In the news
Genetic info reconstructed from proteins in a 1.7-million-year-old rhino tooth.
Baby sea turtle trackways found in South Africa’s Cape South Coast.
A modern sea snake that breathes through a hole in the top of its head.
Theropods may have had special hot-and-cold packs built into their heads.

What is convergence?

Convergent evolution is a side effect of the natural processes of evolution where unrelated species end up resembling one another in behavior or morphology. Though two species may have evolved from very different ancestors, similar selective pressures can lead to them evolving very similar features (for example, birds and bats both evolved from different non-flying ancestors).

This is similar but different from parallel evolution, in which two unrelated but similar evolutionary lineages follow similar evolutionary pathways (for example,. evolving from climbing species to gliding species).

It’s very common to observe convergent evolution in species that occupy similar habitats or niches. Convergent traits are referred to as analogous structures – that is, they are similar, but evolved separately – as opposed to homologous structures, which are shared features inherited from a shared ancestor.

The Evolution of Flight: The wings of pterosaurs, bats, and birds are a perfect example of convergence. While the bones they are using are homologous (all inherited from early vertebrates), the types of wings are analogous (each evolved independently). From TomCatX at Wikimedia
The almost identical body shape and feeding strategy of a hummingbird (left) and hummingbird moth (right) is an excellent example of convergent evolution in body and behavior. Images edit from Wikimedia Commons by
Mosasaurs and metriorhynchids developed very similar body designs for aquatic lifestyles. Both adapted their limbs into paddles and many even evolved vertical tail flukes. Images by Dmitry Bogdanov at Wikimedia Commons.
Sharks (top), ichthyosaurs (middle), and toothed toothed whales such as dolphins (bottom), also all evolved very similar body shapes for marine life. Ichthyosaurs and dolphins took it a step further and bother developed long skiny snouts to catch fish. Image by Internet Archive Book Images at Wikimedia Commons.
The only large animal with a nose horn today is the rhinoceros (bottom right, image by Ikiwaner), but similar structures are seen in ceratopsians and brontotheres (top left and top right, by Nobu Tamura), and the elephant-cousin Arsinotherium (bottom left, by Dmitry Bogdanov). Images from Wikimedia Commons.
None of the animals pictured above are closely related to alligators or crocodiles. Yet all of these croc look-a-likes resemble them with long jaws, short legs, and an aquatic lifestyle. Top left: Prionosuchus was a large amphibian that lived during the Permian. Top right: Phytosaurs were reptilian cousins of archosaurs during the Triassic. Bottom left: Champsosaurus was a Cretaceous reptile. Bottom right: Ambulocetus was a mammal and one of the earliest whales. Images edited from Dr. Jeff Martz (top right) and Nobu Tamura (rest) at Wikimedia Commons.
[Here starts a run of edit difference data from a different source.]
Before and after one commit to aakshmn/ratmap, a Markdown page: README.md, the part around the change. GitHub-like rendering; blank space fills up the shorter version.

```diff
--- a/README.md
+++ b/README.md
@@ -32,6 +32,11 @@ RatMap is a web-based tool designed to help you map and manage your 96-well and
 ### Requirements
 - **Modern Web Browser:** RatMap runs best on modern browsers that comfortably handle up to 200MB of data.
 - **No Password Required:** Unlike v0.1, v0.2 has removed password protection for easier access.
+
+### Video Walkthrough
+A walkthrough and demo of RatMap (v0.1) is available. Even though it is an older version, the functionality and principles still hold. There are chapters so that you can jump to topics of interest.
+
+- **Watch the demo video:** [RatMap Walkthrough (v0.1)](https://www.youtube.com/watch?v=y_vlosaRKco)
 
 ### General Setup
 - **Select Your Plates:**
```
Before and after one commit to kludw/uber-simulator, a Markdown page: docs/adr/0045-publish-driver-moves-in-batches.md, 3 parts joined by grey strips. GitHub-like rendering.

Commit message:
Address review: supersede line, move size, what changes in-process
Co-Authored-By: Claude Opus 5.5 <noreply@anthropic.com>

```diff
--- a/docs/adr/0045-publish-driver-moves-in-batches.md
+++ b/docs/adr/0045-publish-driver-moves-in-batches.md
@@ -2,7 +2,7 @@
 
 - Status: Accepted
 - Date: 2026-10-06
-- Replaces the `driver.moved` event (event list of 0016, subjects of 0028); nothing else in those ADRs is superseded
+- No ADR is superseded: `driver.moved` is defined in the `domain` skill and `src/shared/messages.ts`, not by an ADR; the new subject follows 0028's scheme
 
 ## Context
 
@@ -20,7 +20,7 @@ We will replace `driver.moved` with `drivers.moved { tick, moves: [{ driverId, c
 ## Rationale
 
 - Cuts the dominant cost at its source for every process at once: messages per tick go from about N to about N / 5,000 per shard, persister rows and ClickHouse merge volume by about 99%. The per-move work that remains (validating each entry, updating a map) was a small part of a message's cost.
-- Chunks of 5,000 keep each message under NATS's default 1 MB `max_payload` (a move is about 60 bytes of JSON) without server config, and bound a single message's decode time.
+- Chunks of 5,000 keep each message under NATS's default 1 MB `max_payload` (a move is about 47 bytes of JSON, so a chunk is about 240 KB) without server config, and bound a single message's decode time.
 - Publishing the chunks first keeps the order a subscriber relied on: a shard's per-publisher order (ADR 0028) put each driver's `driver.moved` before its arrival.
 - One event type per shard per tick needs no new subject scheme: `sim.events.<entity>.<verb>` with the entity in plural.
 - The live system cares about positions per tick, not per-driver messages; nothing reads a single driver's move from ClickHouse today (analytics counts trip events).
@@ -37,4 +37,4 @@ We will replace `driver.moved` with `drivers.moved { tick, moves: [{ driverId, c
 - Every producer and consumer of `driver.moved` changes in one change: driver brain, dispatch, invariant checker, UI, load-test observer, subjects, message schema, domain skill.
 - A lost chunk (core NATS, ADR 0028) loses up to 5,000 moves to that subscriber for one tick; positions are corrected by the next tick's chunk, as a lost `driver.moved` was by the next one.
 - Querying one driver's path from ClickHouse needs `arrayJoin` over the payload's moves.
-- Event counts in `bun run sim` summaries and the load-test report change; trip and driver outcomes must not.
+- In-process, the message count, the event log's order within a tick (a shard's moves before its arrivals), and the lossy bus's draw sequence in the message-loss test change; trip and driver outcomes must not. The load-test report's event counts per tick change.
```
Not just animals!

Though many call them banana trees, banana plants are actually herbs. They lack wood but have developed a sturdy structure called a pseudostem that allows them to grow to tree-like heights. Image by Brataffe at Wikimedia Commons.
Top: Euphorbias, or spurges, are native to Africa’s dry regions. Bottom: Cacti are found in the New World’s deserts. The two are not related but both are prickly and retain water to survive their harsh environments. Images by Frank Vincentz (top) and Nabin K. Sapkota (bottom) at Wikimedia Commons.

Though convergent evolution is fascinating, it can be tricky to study and understand at times. There are even those who wonder if these numerous examples of very similar organisms actually makes a case for the limits of evolution.


If you’d like to learn more about how organisms can become so similar through convergence check out some of the link below:
Evolutionary Convergences: The Trend Toward Sameness in Metazoan Evolution
– An excellent source on the concept overall
Tail Weaponry in Ankylosaurs and Glyptodonts
Shocking Differences Between Electric Animals – Electric Eels and Rays
Crocodile fossil shows uncanny convergence with dinosaurs
The remarkable convergence of skull shape in crocodilians and toothed whales
Bats and dolphins may have developed echolocation via similar mutations

If you enjoyed this topic and want more like it, check out these related episodes:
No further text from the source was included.